Below are some records. How many of their lines contain the string "what"? Give the number only.

(Beginning of Available data)

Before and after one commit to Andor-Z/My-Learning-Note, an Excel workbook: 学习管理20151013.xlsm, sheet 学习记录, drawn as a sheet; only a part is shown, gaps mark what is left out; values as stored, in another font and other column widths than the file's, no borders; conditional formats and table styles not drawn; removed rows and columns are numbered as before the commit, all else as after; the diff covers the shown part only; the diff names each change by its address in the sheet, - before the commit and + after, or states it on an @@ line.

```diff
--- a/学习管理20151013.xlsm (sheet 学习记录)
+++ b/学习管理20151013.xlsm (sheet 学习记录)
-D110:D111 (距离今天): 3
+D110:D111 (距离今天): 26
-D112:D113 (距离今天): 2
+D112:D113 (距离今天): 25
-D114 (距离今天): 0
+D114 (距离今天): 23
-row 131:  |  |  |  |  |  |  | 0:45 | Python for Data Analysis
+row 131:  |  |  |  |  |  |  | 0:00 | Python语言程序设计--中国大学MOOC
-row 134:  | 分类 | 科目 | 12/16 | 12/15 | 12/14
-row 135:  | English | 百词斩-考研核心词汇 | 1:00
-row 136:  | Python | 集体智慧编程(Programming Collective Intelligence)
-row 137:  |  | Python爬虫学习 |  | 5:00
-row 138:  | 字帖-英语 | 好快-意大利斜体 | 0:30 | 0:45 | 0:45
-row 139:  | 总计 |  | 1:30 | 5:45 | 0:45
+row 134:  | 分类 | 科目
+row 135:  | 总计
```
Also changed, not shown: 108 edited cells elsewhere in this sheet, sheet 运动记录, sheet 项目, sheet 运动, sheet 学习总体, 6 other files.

(End of Available data)
(Beginning of Available data)

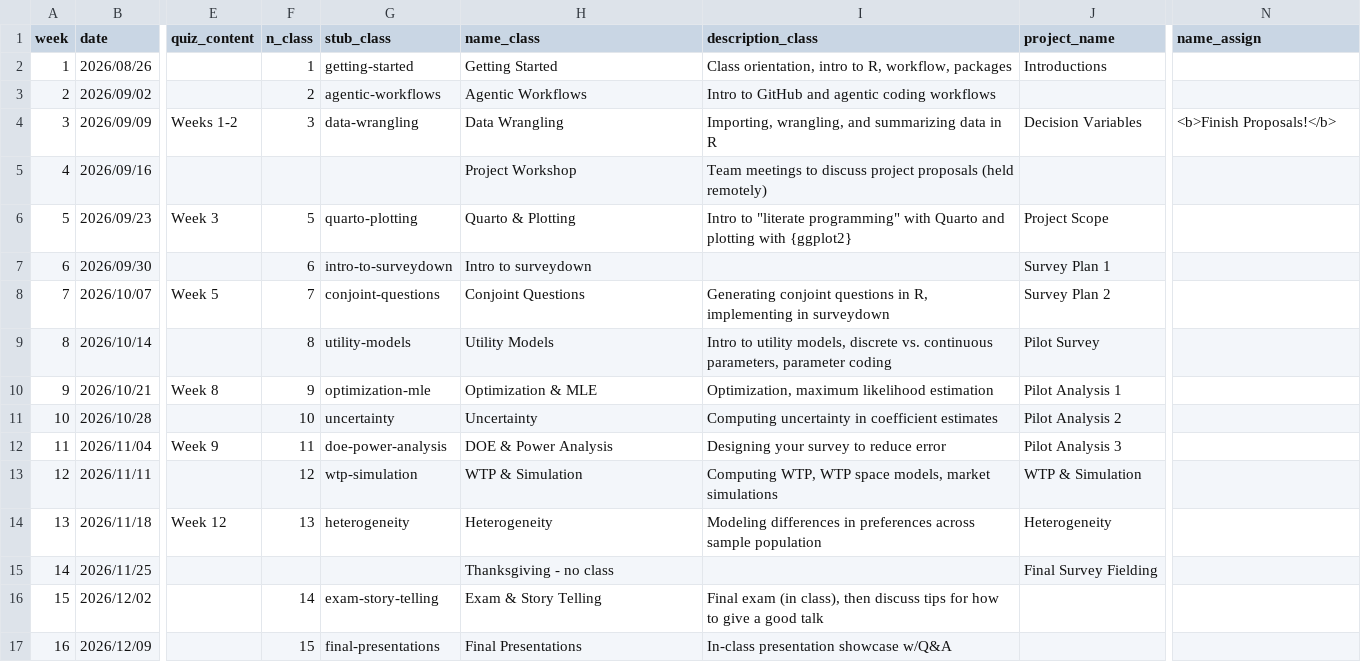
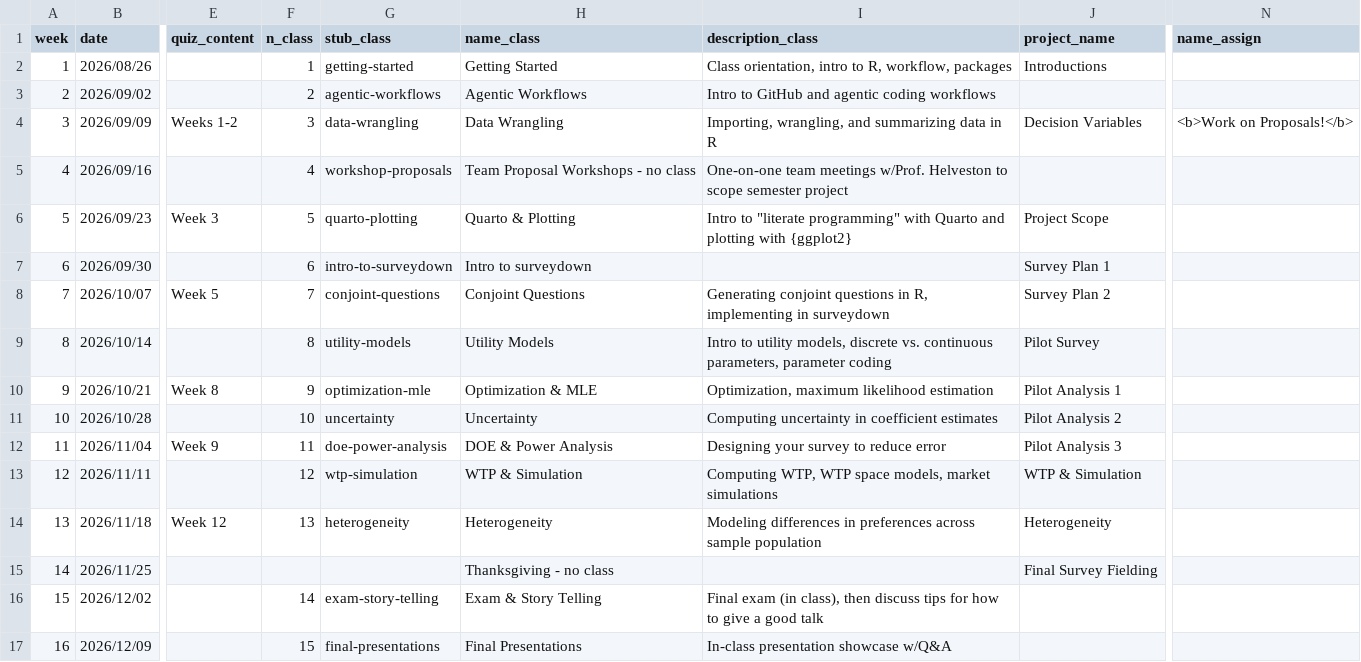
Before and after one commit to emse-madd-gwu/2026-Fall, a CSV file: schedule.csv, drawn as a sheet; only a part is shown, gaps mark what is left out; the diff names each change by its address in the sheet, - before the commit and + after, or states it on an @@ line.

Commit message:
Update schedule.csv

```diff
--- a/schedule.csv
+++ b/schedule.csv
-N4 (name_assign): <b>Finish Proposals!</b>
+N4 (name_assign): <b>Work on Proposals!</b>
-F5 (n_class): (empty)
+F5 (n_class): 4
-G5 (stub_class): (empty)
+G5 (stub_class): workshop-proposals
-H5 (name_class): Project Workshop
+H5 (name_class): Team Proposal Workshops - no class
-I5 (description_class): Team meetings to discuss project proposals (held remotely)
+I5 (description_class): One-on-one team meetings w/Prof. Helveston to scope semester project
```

(End of Available data)

** Reply to the task **
2